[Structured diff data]
::::::::::

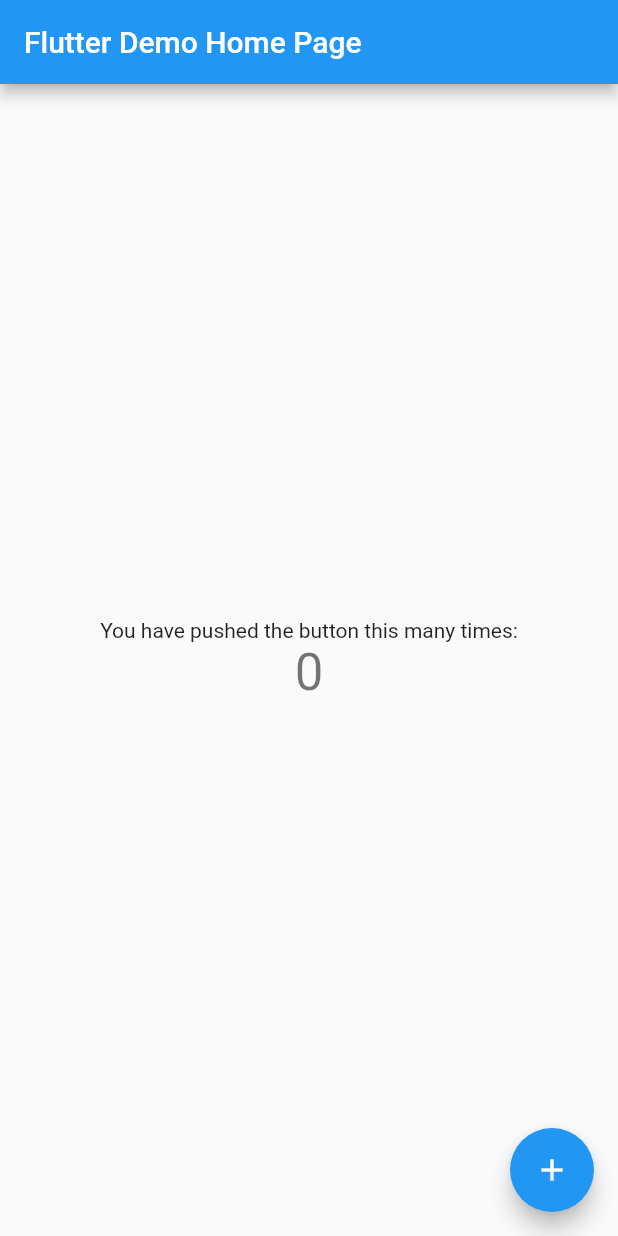
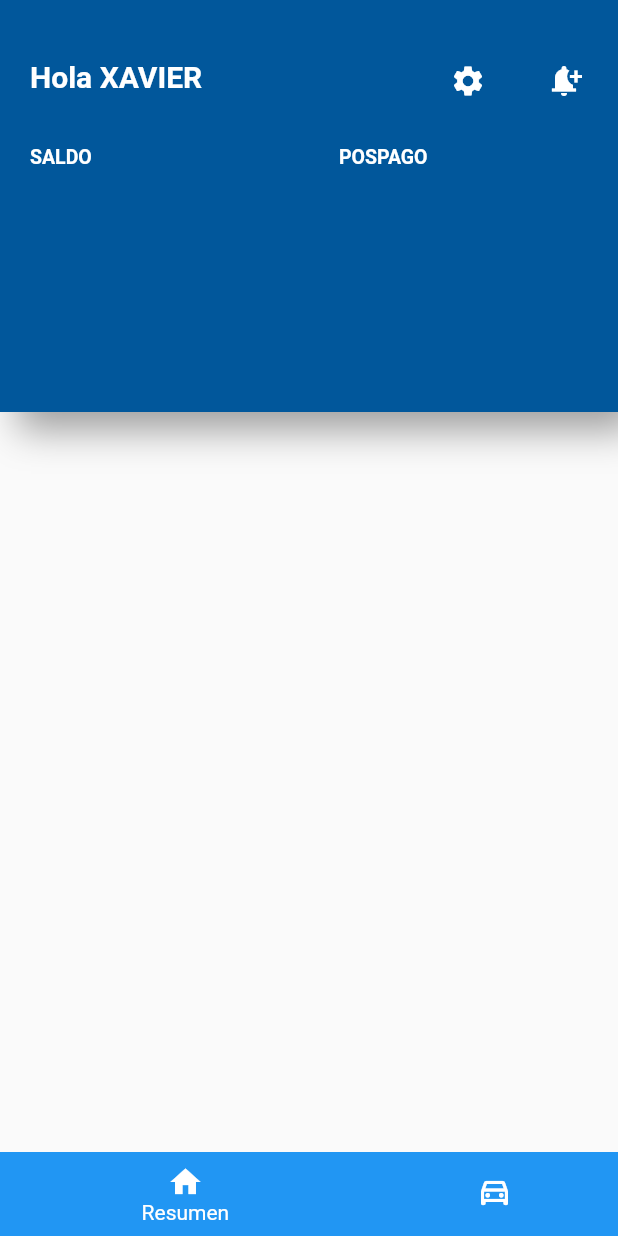
Before and after one commit to xavierquiroz1998/TelepeajeApp, a Flutter app: the screen it shows after launch, on a phone screen of 412 x 824 dp. Run offline on Flutter 3.47's test engine with Material 2 defaults, Android fonts, the phone set to English and light mode, and no system bars.

Commit message:
avances de page principal

```diff
--- a/lib/home/home.dart
+++ b/lib/home/home.dart
@@ -1,5 +1,8 @@
+import 'dart:math';
+
 import 'package:flutter/material.dart';
-
+import 'package:telepeaje_app/pages/cars.dart';
+import 'package:telepeaje_app/pages/principal.dart';
 
 class MyApp extends StatelessWidget {
   const MyApp({super.key});
@@ -8,7 +11,7 @@
   @override
   Widget build(BuildContext context) {
     return MaterialApp(
-      title: 'Flutter Demo',
+      debugShowCheckedModeBanner: false,
       theme: ThemeData(
         primarySwatch: Colors.blue,
       ),
@@ -26,39 +29,46 @@
 }
 
 class _MyHomePageState extends State<MyHomePage> {
-  int _counter = 0;
-
-  void _incrementCounter() {
-    setState(() {
-      _counter++;
-    });
-  }
+  int selectionIndex = 0;
 
   @override
   Widget build(BuildContext context) {
+    final colorSchema = Theme.of(context).colorScheme;
+
+    final screen = [const PagePrincipal(), const PageCars()];
+
     return Scaffold(
-      appBar: AppBar(
-        title: Text(widget.title),
-      ),
-      body: Center(
-        child: Column(
-          mainAxisAlignment: MainAxisAlignment.center,
-          children: <Widget>[
-            const Text(
-              'You have pushed the button this many times:',
+      // appBar: AppBar(
+      //   backgroundColor: colorCab,
+      //   title: Text(
+      //     "Hola XAVIER",
+      //     style: styteText(20, colorText),
+      //   ),
+      // ),
+      body: screen[selectionIndex],
+      bottomNavigationBar: BottomNavigationBar(
+          type: BottomNavigationBarType.shifting,
+          currentIndex: selectionIndex,
+          onTap: (value) {
+            setState(() {
+              selectionIndex = value;
+            });
+          },
+          elevation: 0,
+          items: [
+            BottomNavigationBarItem(
+              icon: Icon(Icons.home_outlined),
+              activeIcon: Icon(Icons.home),
+              label: "Resumen",
+              backgroundColor: colorSchema.primary,
             ),
-            Text(
-              '$_counter',
-              style: Theme.of(context).textTheme.headlineMedium,
+            BottomNavigationBarItem(
+              icon: Icon(Icons.drive_eta_outlined),
+              activeIcon: Icon(Icons.drive_eta_sharp),
+              label: "Vehiculos",
+              backgroundColor: colorSchema.tertiary,
             ),
-          ],
-        ),
-      ),
-      floatingActionButton: FloatingActionButton(
-        onPressed: _incrementCounter,
-        tooltip: 'Increment',
-        child: const Icon(Icons.add),
-      ),
+          ]),
     );
   }
 }
--- /dev/null
+++ b/lib/pages/cars.dart
@@ -0,0 +1,19 @@
+import 'package:flutter/material.dart';
+import 'package:flutter/src/widgets/framework.dart';
+import 'package:flutter/src/widgets/placeholder.dart';
+
+class PageCars extends StatefulWidget {
+  const PageCars({super.key});
+
+  @override
+  State<PageCars> createState() => _PageCarsState();
+}
+
+class _PageCarsState extends State<PageCars> {
+  @override
+  Widget build(BuildContext context) {
+    return Center(
+      child: Text("cars"),
+    );
+  }
+}
--- /dev/null
+++ b/lib/pages/principal.dart
@@ -0,0 +1,160 @@
+import 'package:flutter/material.dart';
+
+class PagePrincipal extends StatefulWidget {
+  const PagePrincipal({super.key});
+
+  @override
+  State<PagePrincipal> createState() => _PagePrincipalState();
+}
+
+class _PagePrincipalState extends State<PagePrincipal> {
+  @override
+  void initState() {
+    // TODO: implement initState
+    super.initState();
+    print("INICIO");
+  }
+
+  @override
+  Widget build(BuildContext context) {
+    var sizeGlobal = MediaQuery.of(context).size;
+    Color? colorCab = Colors.lightBlue.shade900;
+    Color? colorText = Colors.white;
+
+    return SingleChildScrollView(
+      child: Column(
+        crossAxisAlignment: CrossAxisAlignment.start,
+        children: <Widget>[
+          Container(
+            decoration: BoxDecoration(
+              color: colorCab,
+              boxShadow: [
+                BoxShadow(
+                  color: Colors.grey,
+                  offset: Offset(12, 12),
+                  blurRadius: 20,
+                )
+              ],
+            ),
+
+            //width: sizeGlobal.width / 2,
+            height: sizeGlobal.height / 3,
+            //color: colorCab,
+            child: Column(
+              children: [
+                Row(
+                  children: [
+                    Expanded(
+                      child: Container(
+                        color: colorCab,
+                        child: Row(
+                          mainAxisAlignment: MainAxisAlignment.start,
+                          children: [
+                            Expanded(
+                              child: Row(
+                                children: [
+                                  Container(
+                                    height: sizeGlobal.height / 10,
+                                    child: Center(
+                                      child: Padding(
+                                        padding: const EdgeInsets.fromLTRB(
+                                            20, 20, 0, 0),
+                                        child: Text(
+                                          "Hola XAVIER",
+                                          style: styteText(20, colorText),
+                                        ),
+                                      ),
+                                    ),
+                                  ),
+                                ],
+                              ),
+                            ),
+                            Expanded(
+                              child: Row(
+                                mainAxisAlignment: MainAxisAlignment.end,
+                                children: [
+                                  Container(
+                                    height: sizeGlobal.height / 10,
+                                    child: Center(
+                                      child: Padding(
+                                        padding: const EdgeInsets.fromLTRB(
+                                            0, 25, 0, 0),
+                                        child: TextButton.icon(
+                                            onPressed: () {},
+                                            icon: Icon(
+                                              Icons.settings,
+                                              color: colorText,
+                                            ),
+                                            label: Text("")),
+                                      ),
+                                    ),
+                                  ),
+                                  Container(
+                                    height: sizeGlobal.height / 10,
+                                    child: Center(
+                                      child: Padding(
+                                        padding: const EdgeInsets.fromLTRB(
+                                            0, 25, 0, 0),
+                                        child: TextButton.icon(
+                                            onPressed: () {},
+                                            icon: Icon(
+                                              Icons.notification_add,
+                                              color: colorText,
+                                            ),
+                                            label: Text("")),
+                                      ),
+                                    ),
+                                  ),
+                                ],
+                              ),
+                            ),
+                          ],
+                        ),
+                      ),
+                    )
+                  ],
+                ),
+                Row(
+                  children: [
+                    Expanded(
+                      child: Container(
+                        child: Padding(
+                          padding: const EdgeInsets.fromLTRB(20, 15, 0, 0),
+                          child: Text(
+                            "SALDO",
+                            style: styteText(13, colorText),
+                          ),
+                        ),
+                      ),
+                    ),
+                    Expanded(
+                      child: Container(
+                        child: Padding(
+                          padding: const EdgeInsets.fromLTRB(20, 15, 0, 0),
+                          child: Text(
+                            "POSPAGO",
+                            style: styteText(13, colorText),
+                          ),
+                        ),
+                      ),
+                    ),
+                  ],
+                ),
+              ],
+            ),
+          ),
+          // Container(
+          //   width: sizeGlobal.width / 2,
+          //   height: sizeGlobal.height / 2,
+          //   color: Colors.white,
+          // )
+        ],
+      ),
+    );
+  }
+}
+
+TextStyle styteText(double size, Color colorText) {
+  return TextStyle(
+      fontWeight: FontWeight.bold, fontSize: size, color: colorText);
+}
--- a/pubspec.yaml
+++ b/pubspec.yaml
@@ -19,7 +19,7 @@
 version: 1.0.0+1
 
 environment:
-  sdk: '>=2.19.6 <3.0.0'
+  sdk: '>=2.19.0 <3.0.0'
 
 # Dependencies specify other packages that your package needs in order to work.
 # To automatically upgrade your package dependencies to the latest versions
```
Also changed, not shown: pubspec.lock.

::::::::::

→ **What is expected**:
Without the pictures, restate all of the entries word for word.

→ **Exercise result**:
Before and after one commit to xavierquiroz1998/TelepeajeApp, a Flutter app: the screen it shows after launch, on a phone screen of 412 x 824 dp. Run offline on Flutter 3.47's test engine with Material 2 defaults, Android fonts, the phone set to English and light mode, and no system bars.

Commit message:
avances de page principal

```diff
--- a/lib/home/home.dart
+++ b/lib/home/home.dart
@@ -1,5 +1,8 @@
+import 'dart:math';
+
 import 'package:flutter/material.dart';
-
+import 'package:telepeaje_app/pages/cars.dart';
+import 'package:telepeaje_app/pages/principal.dart';
 
 class MyApp extends StatelessWidget {
   const MyApp({super.key});
@@ -8,7 +11,7 @@
   @override
   Widget build(BuildContext context) {
     return MaterialApp(
-      title: 'Flutter Demo',
+      debugShowCheckedModeBanner: false,
       theme: ThemeData(
         primarySwatch: Colors.blue,
       ),
@@ -26,39 +29,46 @@
 }
 
 class _MyHomePageState extends State<MyHomePage> {
-  int _counter = 0;
-
-  void _incrementCounter() {
-    setState(() {
-      _counter++;
-    });
-  }
+  int selectionIndex = 0;
 
   @override
   Widget build(BuildContext context) {
+    final colorSchema = Theme.of(context).colorScheme;
+
+    final screen = [const PagePrincipal(), const PageCars()];
+
     return Scaffold(
-      appBar: AppBar(
-        title: Text(widget.title),
-      ),
-      body: Center(
-        child: Column(
-          mainAxisAlignment: MainAxisAlignment.center,
-          children: <Widget>[
-            const Text(
-              'You have pushed the button this many times:',
+      // appBar: AppBar(
+      //   backgroundColor: colorCab,
+      //   title: Text(
+      //     "Hola XAVIER",
+      //     style: styteText(20, colorText),
+      //   ),
+      // ),
+      body: screen[selectionIndex],
+      bottomNavigationBar: BottomNavigationBar(
+          type: BottomNavigationBarType.shifting,
+          currentIndex: selectionIndex,
+          onTap: (value) {
+            setState(() {
+              selectionIndex = value;
+            });
+          },
+          elevation: 0,
+          items: [
+            BottomNavigationBarItem(
+              icon: Icon(Icons.home_outlined),
+              activeIcon: Icon(Icons.home),
+              label: "Resumen",
+              backgroundColor: colorSchema.primary,
             ),
-            Text(
-              '$_counter',
-              style: Theme.of(context).textTheme.headlineMedium,
+            BottomNavigationBarItem(
+              icon: Icon(Icons.drive_eta_outlined),
+              activeIcon: Icon(Icons.drive_eta_sharp),
+              label: "Vehiculos",
+              backgroundColor: colorSchema.tertiary,
             ),
-          ],
-        ),
-      ),
-      floatingActionButton: FloatingActionButton(
-        onPressed: _incrementCounter,
-        tooltip: 'Increment',
-        child: const Icon(Icons.add),
-      ),
+          ]),
     );
   }
 }
--- /dev/null
+++ b/lib/pages/cars.dart
@@ -0,0 +1,19 @@
+import 'package:flutter/material.dart';
+import 'package:flutter/src/widgets/framework.dart';
+import 'package:flutter/src/widgets/placeholder.dart';
+
+class PageCars extends StatefulWidget {
+  const PageCars({super.key});
+
+  @override
+  State<PageCars> createState() => _PageCarsState();
+}
+
+class _PageCarsState extends State<PageCars> {
+  @override
+  Widget build(BuildContext context) {
+    return Center(
+      child: Text("cars"),
+    );
+  }
+}
--- /dev/null
+++ b/lib/pages/principal.dart
@@ -0,0 +1,160 @@
+import 'package:flutter/material.dart';
+
+class PagePrincipal extends StatefulWidget {
+  const PagePrincipal({super.key});
+
+  @override
+  State<PagePrincipal> createState() => _PagePrincipalState();
+}
+
+class _PagePrincipalState extends State<PagePrincipal> {
+  @override
+  void initState() {
+    // TODO: implement initState
+    super.initState();
+    print("INICIO");
+  }
+
+  @override
+  Widget build(BuildContext context) {
+    var sizeGlobal = MediaQuery.of(context).size;
+    Color? colorCab = Colors.lightBlue.shade900;
+    Color? colorText = Colors.white;
+
+    return SingleChildScrollView(
+      child: Column(
+        crossAxisAlignment: CrossAxisAlignment.start,
+        children: <Widget>[
+          Container(
+            decoration: BoxDecoration(
+              color: colorCab,
+              boxShadow: [
+                BoxShadow(
+                  color: Colors.grey,
+                  offset: Offset(12, 12),
+                  blurRadius: 20,
+                )
+              ],
+            ),
+
+            //width: sizeGlobal.width / 2,
+            height: sizeGlobal.height / 3,
+            //color: colorCab,
+            child: Column(
+              children: [
+                Row(
+                  children: [
+                    Expanded(
+                      child: Container(
+                        color: colorCab,
+                        child: Row(
+                          mainAxisAlignment: MainAxisAlignment.start,
+                          children: [
+                            Expanded(
+                              child: Row(
+                                children: [
+                                  Container(
+                                    height: sizeGlobal.height / 10,
+                                    child: Center(
+                                      child: Padding(
+                                        padding: const EdgeInsets.fromLTRB(
+                                            20, 20, 0, 0),
+                                        child: Text(
+                                          "Hola XAVIER",
+                                          style: styteText(20, colorText),
+                                        ),
+                                      ),
+                                    ),
+                                  ),
+                                ],
+                              ),
+                            ),
+                            Expanded(
+                              child: Row(
+                                mainAxisAlignment: MainAxisAlignment.end,
+                                children: [
+                                  Container(
+                                    height: sizeGlobal.height / 10,
+                                    child: Center(
+                                      child: Padding(
+                                        padding: const EdgeInsets.fromLTRB(
+                                            0, 25, 0, 0),
+                                        child: TextButton.icon(
+                                            onPressed: () {},
+                                            icon: Icon(
+                                              Icons.settings,
+                                              color: colorText,
+                                            ),
+                                            label: Text("")),
+                                      ),
+                                    ),
+                                  ),
+                                  Container(
+                                    height: sizeGlobal.height / 10,
+                                    child: Center(
+                                      child: Padding(
+                                        padding: const EdgeInsets.fromLTRB(
+                                            0, 25, 0, 0),
+                                        child: TextButton.icon(
+                                            onPressed: () {},
+                                            icon: Icon(
+                                              Icons.notification_add,
+                                              color: colorText,
+                                            ),
+                                            label: Text("")),
+                                      ),
+                                    ),
+                                  ),
+                                ],
+                              ),
+                            ),
+                          ],
+                        ),
+                      ),
+                    )
+                  ],
+                ),
+                Row(
+                  children: [
+                    Expanded(
+                      child: Container(
+                        child: Padding(
+                          padding: const EdgeInsets.fromLTRB(20, 15, 0, 0),
+                          child: Text(
+                            "SALDO",
+                            style: styteText(13, colorText),
+                          ),
+                        ),
+                      ),
+                    ),
+                    Expanded(
+                      child: Container(
+                        child: Padding(
+                          padding: const EdgeInsets.fromLTRB(20, 15, 0, 0),
+                          child: Text(
+                            "POSPAGO",
+                            style: styteText(13, colorText),
+                          ),
+                        ),
+                      ),
+                    ),
+                  ],
+                ),
+              ],
+            ),
+          ),
+          // Container(
+          //   width: sizeGlobal.width / 2,
+          //   height: sizeGlobal.height / 2,
+          //   color: Colors.white,
+          // )
+        ],
+      ),
+    );
+  }
+}
+
+TextStyle styteText(double size, Color colorText) {
+  return TextStyle(
+      fontWeight: FontWeight.bold, fontSize: size, color: colorText);
+}
--- a/pubspec.yaml
+++ b/pubspec.yaml
@@ -19,7 +19,7 @@
 version: 1.0.0+1
 
 environment:
-  sdk: '>=2.19.6 <3.0.0'
+  sdk: '>=2.19.0 <3.0.0'
 
 # Dependencies specify other packages that your package needs in order to work.
 # To automatically upgrade your package dependencies to the latest versions
```
Also changed, not shown: pubspec.lock.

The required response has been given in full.